- Task brief: Taking the records line by line, how many lines contain the word "speech"? Answer with the number only.

- Data:

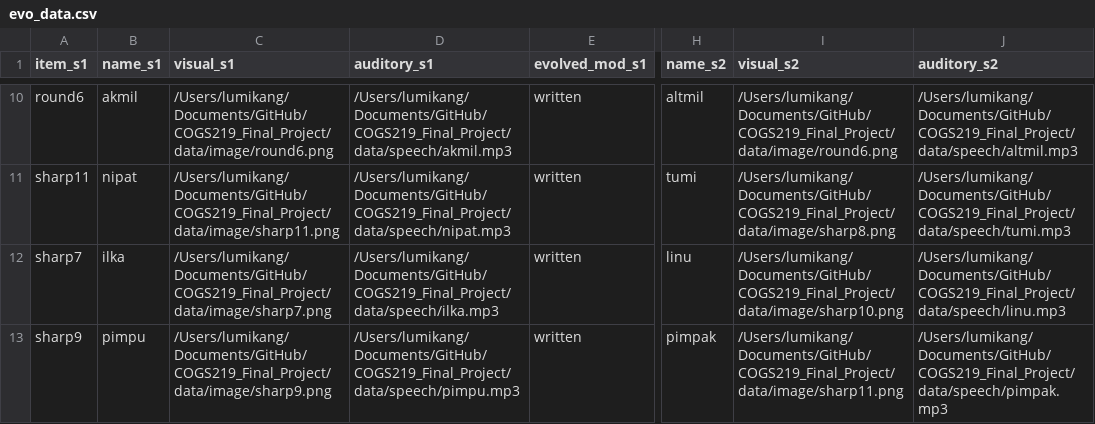
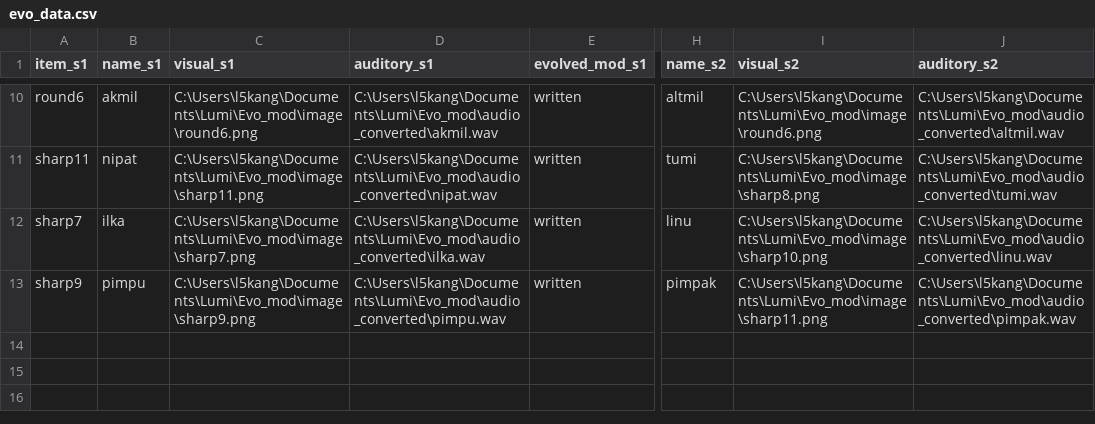
Before and after one commit to iamlumiya/COGS219_Kang, a CSV file: Final Proj/data/evo_data.csv, drawn as a sheet; only a part is shown, gaps mark what is left out; the diff covers the shown part only; the diff names each change by its address in the sheet, - before the commit and + after, or states it on an @@ line.

```diff
--- a/Final Proj/data/evo_data.csv
+++ b/Final Proj/data/evo_data.csv
-C10 (visual_s1): /Users/lumikang/Documents/GitHub/COGS219_Final_Project/data/image/round6.png
+C10 (visual_s1): C:\Users\l5kang\Documents\Lumi\Evo_mod\image\round6.png
-D10 (auditory_s1): /Users/lumikang/Documents/GitHub/COGS219_Final_Project/data/speech/akmil.mp3
+D10 (auditory_s1): C:\Users\l5kang\Documents\Lumi\Evo_mod\audio_converted\akmil.wav
-I10 (visual_s2): /Users/lumikang/Documents/GitHub/COGS219_Final_Project/data/image/round6.png
+I10 (visual_s2): C:\Users\l5kang\Documents\Lumi\Evo_mod\image\round6.png
-J10 (auditory_s2): /Users/lumikang/Documents/GitHub/COGS219_Final_Project/data/speech/altmil.mp3
+J10 (auditory_s2): C:\Users\l5kang\Documents\Lumi\Evo_mod\audio_converted\altmil.wav
-C11 (visual_s1): /Users/lumikang/Documents/GitHub/COGS219_Final_Project/data/image/sharp11.png
+C11 (visual_s1): C:\Users\l5kang\Documents\Lumi\Evo_mod\image\sharp11.png
-D11 (auditory_s1): /Users/lumikang/Documents/GitHub/COGS219_Final_Project/data/speech/nipat.mp3
+D11 (auditory_s1): C:\Users\l5kang\Documents\Lumi\Evo_mod\audio_converted\nipat.wav
-I11 (visual_s2): /Users/lumikang/Documents/GitHub/COGS219_Final_Project/data/image/sharp8.png
+I11 (visual_s2): C:\Users\l5kang\Documents\Lumi\Evo_mod\image\sharp8.png
-J11 (auditory_s2): /Users/lumikang/Documents/GitHub/COGS219_Final_Project/data/speech/tumi.mp3
+J11 (auditory_s2): C:\Users\l5kang\Documents\Lumi\Evo_mod\audio_converted\tumi.wav
-C12 (visual_s1): /Users/lumikang/Documents/GitHub/COGS219_Final_Project/data/image/sharp7.png
+C12 (visual_s1): C:\Users\l5kang\Documents\Lumi\Evo_mod\image\sharp7.png
-D12 (auditory_s1): /Users/lumikang/Documents/GitHub/COGS219_Final_Project/data/speech/ilka.mp3
+D12 (auditory_s1): C:\Users\l5kang\Documents\Lumi\Evo_mod\audio_converted\ilka.wav
-I12 (visual_s2): /Users/lumikang/Documents/GitHub/COGS219_Final_Project/data/image/sharp10.png
+I12 (visual_s2): C:\Users\l5kang\Documents\Lumi\Evo_mod\image\sharp10.png
-J12 (auditory_s2): /Users/lumikang/Documents/GitHub/COGS219_Final_Project/data/speech/linu.mp3
+J12 (auditory_s2): C:\Users\l5kang\Documents\Lumi\Evo_mod\audio_converted\linu.wav
-C13 (visual_s1): /Users/lumikang/Documents/GitHub/COGS219_Final_Project/data/image/sharp9.png
+C13 (visual_s1): C:\Users\l5kang\Documents\Lumi\Evo_mod\image\sharp9.png
-D13 (auditory_s1): /Users/lumikang/Documents/GitHub/COGS219_Final_Project/data/speech/pimpu.mp3
+D13 (auditory_s1): C:\Users\l5kang\Documents\Lumi\Evo_mod\audio_converted\pimpu.wav
-I13 (visual_s2): /Users/lumikang/Documents/GitHub/COGS219_Final_Project/data/image/sharp11.png
+I13 (visual_s2): C:\Users\l5kang\Documents\Lumi\Evo_mod\image\sharp11.png
-J13 (auditory_s2): /Users/lumikang/Documents/GitHub/COGS219_Final_Project/data/speech/pimpak.mp3
+J13 (auditory_s2): C:\Users\l5kang\Documents\Lumi\Evo_mod\audio_converted\pimpak.wav
```
Also changed, not shown: 32 edited cells elsewhere in this file.
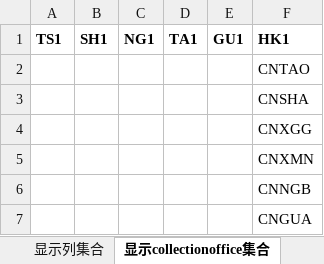
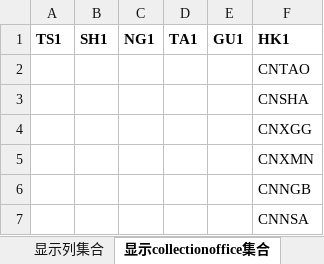
Before and after one commit to BearXiongLaoXiong/ExcelConvertToolsXiong, an Excel workbook: ExcelConvertTools2/Config.xlsx, sheet 显示collectionoffice集合, drawn as a sheet; values as stored, in another font and other column widths than the file's, no borders; the diff names each change by its address in the sheet, - before the commit and + after, or states it on an @@ line.

```diff
--- a/ExcelConvertTools2/Config.xlsx (sheet 显示collectionoffice集合)
+++ b/ExcelConvertTools2/Config.xlsx (sheet 显示collectionoffice集合)
-F7: CNGUA
+F7: CNNSA
```
Also changed, not shown: sheet 显示列集合, 1 other file.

- Written response: 8